“We showed great character. I’m so happy for the nation of Pakistan who have been waiting for this for a long time.”

Fakhar Zaman’s maiden one-day international hundred laid the foundations for Pakistan’s formidable total of 338-4.

After man of the match Fakhar finished on 114, Pakistan pace bowler Mohammad Amir ripped the heart out of the India batting line-up with the wickets of Rohit Sharma, Shikhar Dhawan and Virat Kohli.

India, looking to retain the Champions Trophy, went down without a fight as they collapsed to 158 all out and Amir felt his spell was crucial.

“Rohit, Dhawan and Kohli have been in tremendous form so I was looking for early wickets – and I did it,” he said.

Pakistan’s first global 50-over title since the 1992 World Cup reflected well on their Australian coach Mickey Arthur, who kept his squad from losing focus after their dismal display against the Indians earlier in the tournament.

Arthur admitted Pakistan were desperate to prove they could go toe to toe with tournament favourites India with the title up for grabs.

“It’s been an up and down ride for us but I’m so proud of the boys,” Arthur said.

“The whole group kept believing, we knew we were better than what we showed in the first game against India.

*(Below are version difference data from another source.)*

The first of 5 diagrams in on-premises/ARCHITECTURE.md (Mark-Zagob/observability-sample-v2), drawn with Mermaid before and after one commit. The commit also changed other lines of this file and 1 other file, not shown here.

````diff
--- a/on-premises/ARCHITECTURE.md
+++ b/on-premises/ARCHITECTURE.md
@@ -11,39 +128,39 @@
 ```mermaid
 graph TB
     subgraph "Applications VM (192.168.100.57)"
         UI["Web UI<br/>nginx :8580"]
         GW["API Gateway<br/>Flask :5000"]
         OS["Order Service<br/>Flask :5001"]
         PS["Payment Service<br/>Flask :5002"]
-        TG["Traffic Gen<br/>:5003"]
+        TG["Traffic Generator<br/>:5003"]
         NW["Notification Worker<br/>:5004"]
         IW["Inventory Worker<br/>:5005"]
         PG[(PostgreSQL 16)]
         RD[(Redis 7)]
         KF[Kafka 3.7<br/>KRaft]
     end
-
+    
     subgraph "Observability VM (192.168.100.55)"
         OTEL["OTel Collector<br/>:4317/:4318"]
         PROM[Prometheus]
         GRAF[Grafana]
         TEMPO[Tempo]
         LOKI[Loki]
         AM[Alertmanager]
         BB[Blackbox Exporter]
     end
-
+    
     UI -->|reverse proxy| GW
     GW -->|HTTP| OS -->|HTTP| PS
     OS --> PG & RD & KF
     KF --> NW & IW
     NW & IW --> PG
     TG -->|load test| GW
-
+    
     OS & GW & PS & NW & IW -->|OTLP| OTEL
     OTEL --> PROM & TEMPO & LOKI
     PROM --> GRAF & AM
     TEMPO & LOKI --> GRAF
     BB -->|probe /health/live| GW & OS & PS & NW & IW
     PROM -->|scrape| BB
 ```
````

“That was an aberration. We want to be more consistent as a team. We will work really hard to keep this momentum going.”--AFP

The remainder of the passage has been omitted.